U.K. House Prices Fall
by Robert Brusca  June 2, 2020

The closely watched Nationwide Survey of U.K. home prices produced a 1.7% m/m drop in May. This was the first monthly price drop in the Nationwide series since September of last year when prices ticked lower by 0.1% m/m. The May 1.7% drop is by itself large and is the largest drop since December 2008, during the period of the financial crisis. From May to December of 2008, there were five of those eight months in which the Nationwide index fell by more than 1.7% per month. The index fell by some amount for 16-months in a row around that period.

It is reasonable to wonder what kind of a precedent 2008 might be for the period ahead since the economy is also greatly impacted and this too will become a period of recession, albeit an artificially induced recession. The drop in U.K. homes prices in May is hardly a surprise since transactions were impeded by the lockdown. Apart from the shelter at home provision, policy is causing people to lose employment and income and that is lasting damage that could impact home prices in the future. There are concerns that the virus could cause people to rethink living and commuting patterns to work and those things could affect house prices as well. The coronavirus could be disruptive not only of economic activity by reducing it but also by instigating changes in how and where people engage with the economy. So there are many possible impacts on house prices and a difference set of forces than those seen in a usual economic downturn.

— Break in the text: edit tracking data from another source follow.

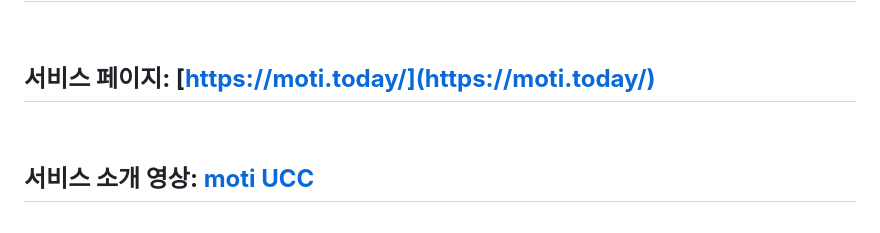
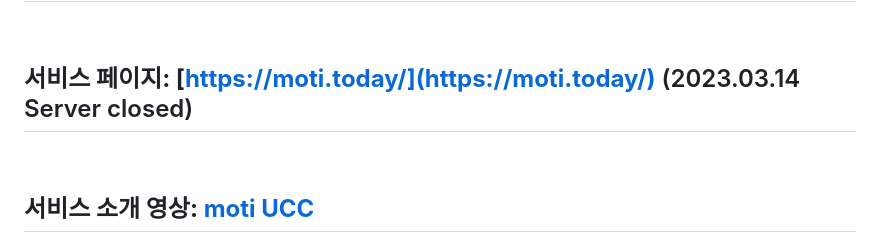
Before and after one commit to wonseok22/moti, a Markdown page: README.md, the part around the change. Drawn GitHub-style.

```diff
--- a/README.md
+++ b/README.md
@@ -2,7 +2,7 @@
 
 <br>
 
-## **서비스 페이지: [https://moti.today/](https://moti.today/)**
+## **서비스 페이지: [https://moti.today/](https://moti.today/)** (2023.03.14 Server closed)
 <br>
 
 ## **서비스 소개 영상: [moti UCC](https://drive.google.com/file/d/1dT30MbYuRpw9fSWY2WIiPlLdHeZl4Zq5/view?usp=share_link)**
```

The table and the graph show the relationship between GfK consumer confidence and the Nationwide Survey home prices. The relationship is not tight, but it is indicative. The cycles in confidence and in home prices do work together. The table shows that GfK confidence fell sharply in April and in May home prices fell more sharply than they had in more than a decade. GDP matters, confidence matters, and for individuals the usual metrics of income and wages matter to home prices.

There is likely to a period of at least soggy home prices ahead in the U.K. The virus is still in play and some people frankly are still afraid of it even as government allows conditions to normalize. Economic activity will continue to be disrupted and home prices will be one of many economic casualties as the virus is brought to heel and as a new normalcy is established.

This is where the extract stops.